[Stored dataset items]
---------------

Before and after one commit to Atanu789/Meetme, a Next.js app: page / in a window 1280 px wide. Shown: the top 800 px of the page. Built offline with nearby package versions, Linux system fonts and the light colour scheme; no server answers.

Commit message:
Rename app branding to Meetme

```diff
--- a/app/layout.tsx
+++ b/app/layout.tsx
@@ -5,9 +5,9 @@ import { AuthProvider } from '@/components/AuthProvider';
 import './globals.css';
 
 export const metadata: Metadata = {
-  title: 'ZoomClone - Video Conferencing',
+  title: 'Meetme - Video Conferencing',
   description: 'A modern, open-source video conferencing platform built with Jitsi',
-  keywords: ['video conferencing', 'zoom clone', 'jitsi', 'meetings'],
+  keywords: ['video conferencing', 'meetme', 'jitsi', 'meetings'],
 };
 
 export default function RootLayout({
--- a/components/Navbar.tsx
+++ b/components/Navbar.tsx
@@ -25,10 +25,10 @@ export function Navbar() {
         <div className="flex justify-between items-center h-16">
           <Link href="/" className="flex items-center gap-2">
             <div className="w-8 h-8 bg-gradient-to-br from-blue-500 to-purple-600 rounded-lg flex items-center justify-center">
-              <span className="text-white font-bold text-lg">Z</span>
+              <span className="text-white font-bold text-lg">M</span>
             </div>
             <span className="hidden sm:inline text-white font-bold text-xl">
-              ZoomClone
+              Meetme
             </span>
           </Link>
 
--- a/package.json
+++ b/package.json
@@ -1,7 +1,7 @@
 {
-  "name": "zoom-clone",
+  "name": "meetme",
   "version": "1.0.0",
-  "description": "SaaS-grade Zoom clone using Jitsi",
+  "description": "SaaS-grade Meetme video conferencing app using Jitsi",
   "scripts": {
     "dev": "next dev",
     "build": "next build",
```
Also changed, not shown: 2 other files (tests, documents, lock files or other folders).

---------------

» ASSIGNMENT
Please copy out each line of the data in which the word "className" occurs.

» RESPONSE TO THIS EXERCISE
         <div className="flex justify-between items-center h-16">
           <Link href="/" className="flex items-center gap-2">
             <div className="w-8 h-8 bg-gradient-to-br from-blue-500 to-purple-600 rounded-lg flex items-center justify-center">
-              <span className="text-white font-bold text-lg">Z</span>
+              <span className="text-white font-bold text-lg">M</span>
             <span className="hidden sm:inline text-white font-bold text-xl">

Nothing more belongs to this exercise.